By Bjarne Lühr Hansen PhD, MD and Philipp Skafte-Holm MD, Mentor Institute
Glaucoma is a chronic, incipient illness that most often has no symptoms. Glaucoma is caused by increased pressure inside the eye that leads to damage to the optic nerve fibres and diminished field of vision.
Before the illness is discovered, it has most often lead to permanent loss of optic nerve fibres and diminished field of vision, and this is why the illness is treacherous. Glaucoma is a relatively rare illness. Only around 1% of the population older than 45 years have glaucoma. There is some degree of heritage connected to glaucoma. The risk of having glaucoma is ten times higher if other family members have it. Therefore, it is a good idea to be examined by an ophthalmologist, if a family member has glaucoma, even though you do not have any symptoms. Most often, difficulties with orientation in dimmed lighting are noticed. In many cases, this is perceived as clumsiness, senile decay or the glasses are blamed.
During your life, a natural loss of optic nerve fibres occur but in the case of glaucoma the rate of loss is increased.

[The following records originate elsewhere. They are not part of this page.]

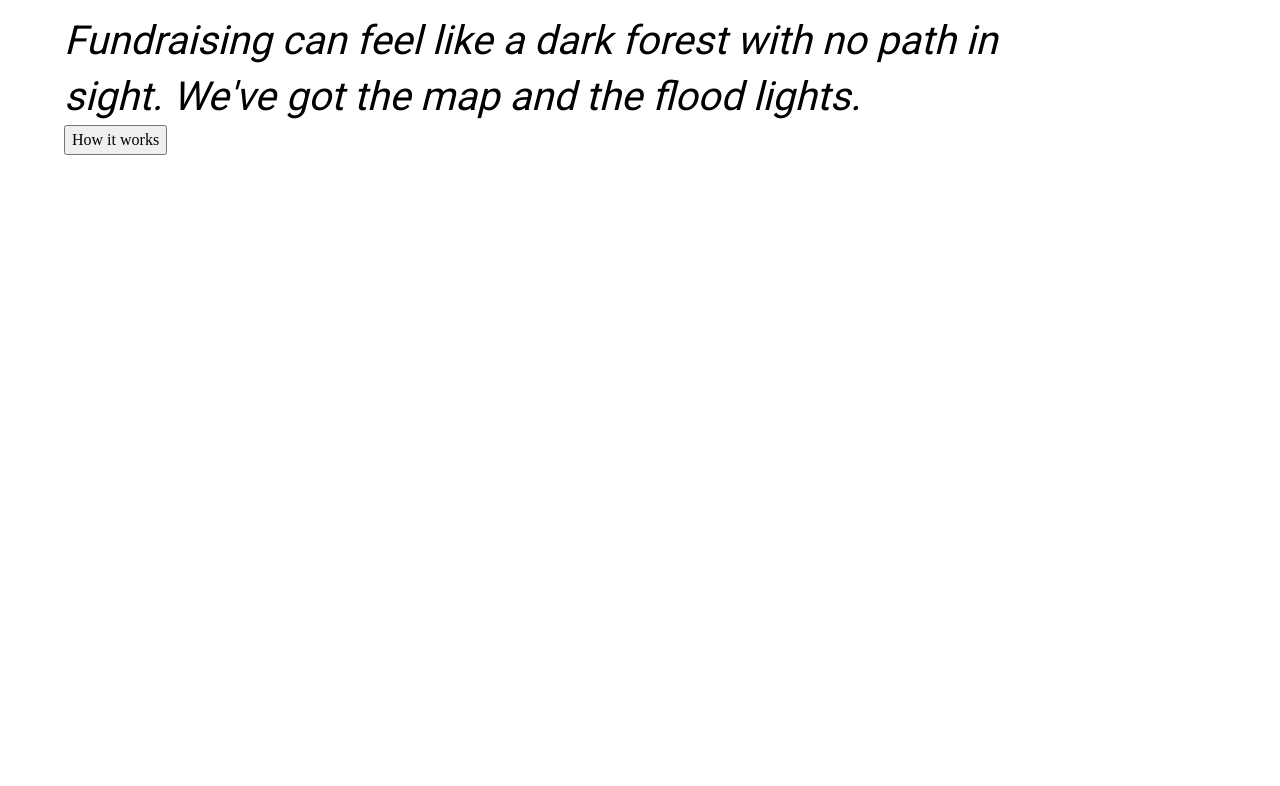
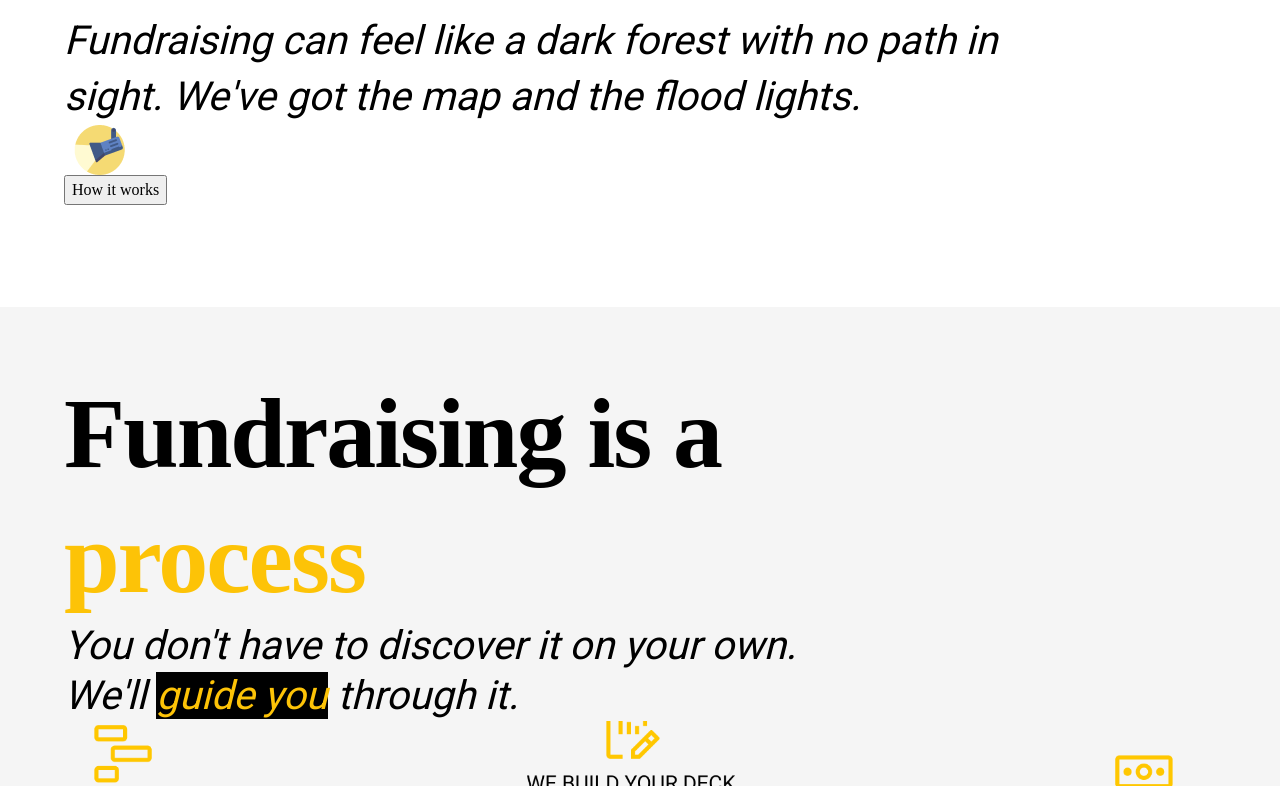
Before and after one commit to vickalchev/ftw-pitch, a Gatsby site: page / in a window 1280 px wide. Shown: the part 474-1260 px from the top of the page. Before the commit the page ends 810 px from the top, so only its background shows below. Built offline with nearby package versions, Linux system fonts and the light colour scheme; Gatsby itself is replaced by a stand-in of ours.

Commit message:
Created the process component.

```diff
--- a/src/components/Header.js
+++ b/src/components/Header.js
@@ -1,5 +1,6 @@
 import React from 'react';
 import { Link } from 'gatsby';
+import FloodlightIcon from '../assets/spotlightIcon.png';
 import {
     container,
     circle1,
@@ -18,7 +19,13 @@ const Header = () => {
             <div className = {circle2} />
             <div className = {circle3} />
             <h1 className= {h1}>VCs helping founders fundraise</h1>
-            <h2 className={h2}>Fundraising can feel like a dark forest with no path in sight. We've got the map and the flood lights.</h2> <span className={floodlightIcon}></span>
+            <h2 className={h2}>Fundraising can feel like a dark forest with no path in sight. We've got the map and the flood lights.
+                <span className={floodlightIcon}>
+                    <img
+                        src={FloodlightIcon}
+                        alt='Floodlight Icon' />
+                </span>
+            </h2>
             <button className = {howItWorksBtn}>How it works</button>
 
         </div>
--- /dev/null
+++ b/src/components/Process.js
@@ -0,0 +1,31 @@
+import React from 'react';
+import ProcessMap from '../assets/ProcessMap.png';
+import {
+    container,
+    h1,
+    h2,
+    process,
+    guideYou,
+    processMap,
+
+ } from './process.module.css';
+
+const Process = () => {
+    return (
+        <div className={container}>
+            <h1 className={h1}>Fundraising is a </h1> <h1 className={process}>process</h1>
+            <h2 className={h2}>You don't have to discover it on your own.</h2>
+            <h2 className={h2}>We'll <span className = {guideYou}> guide you</span> through it.</h2>
+            <img
+                className={processMap}
+                src={ProcessMap}
+                alt='Process Map'
+
+                />
+
+
+        </div>
+    )
+}
+
+export default Process;
--- a/src/components/header.module.css
+++ b/src/components/header.module.css
@@ -1,7 +1,8 @@
 .container {
     margin: auto;
-    margin-top: 10px;
+
     max-width: 90%;
+    height: 70vh;
 
 }
 
--- /dev/null
+++ b/src/components/process.module.css
@@ -0,0 +1,55 @@
+.container {
+    margin: auto;
+    padding-top: 5%;
+    padding-bottom: 5%;
+    background-color: #F5F5F5;
+}
+
+.h1 {
+    margin-left: 5%;
+    font-style: normal;
+    font-weight: 900;
+    font-size: 100px;
+    line-height: 125%;
+    /* or 125px */
+    letter-spacing: -0.02em;
+
+}
+
+.process {
+    margin-left: 5%;
+    font-style: normal;
+    font-weight: 900;
+    font-size: 100px;
+    line-height: 125%;
+    /* or 125px */
+    letter-spacing: -0.02em;
+
+    color:#FDC307;
+
+}
+
+.h2 {
+    margin-left: 5%;
+    width: 90%;
+    font-family: 'Roboto';
+    font-style: italic;
+    font-weight: 200;
+    font-size: 40px;
+    line-height: 125%;
+}
+
+.guideYou {
+    background-color: black;
+    color: #FDC307;
+    font-weight: 300;
+}
+
+.process-map {
+    display: block;
+    margin-left: auto;
+    margin-right: auto;
+    margin-top:10%;
+    width: 75%;
+    height: auto;
+}
--- a/src/pages/index.js
+++ b/src/pages/index.js
@@ -2,12 +2,14 @@ import * as React from 'react';
 import './reset.css';
 import NavBar from '../components/NavBar';
 import Header from '../components/Header';
+import Process from '../components/Process';
 
 const IndexPage = () => {
   return (
     <main>
       <NavBar />
       <Header />
+      <Process />
 
     </main>
   )
```
Also changed, not shown: src/assets/ProcessMap.png (added), src/assets/spotlightIcon.png (added).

In a few cases, glaucoma can occur in an acute form with heavy pains in the eyes, headache in the forehead, sudden reduction of eyesight within hours and nausea. The eye is fiery red and the pupil increases in size. This form of glaucoma requires acute treatment. Untreated, glaucoma can lead to blindness.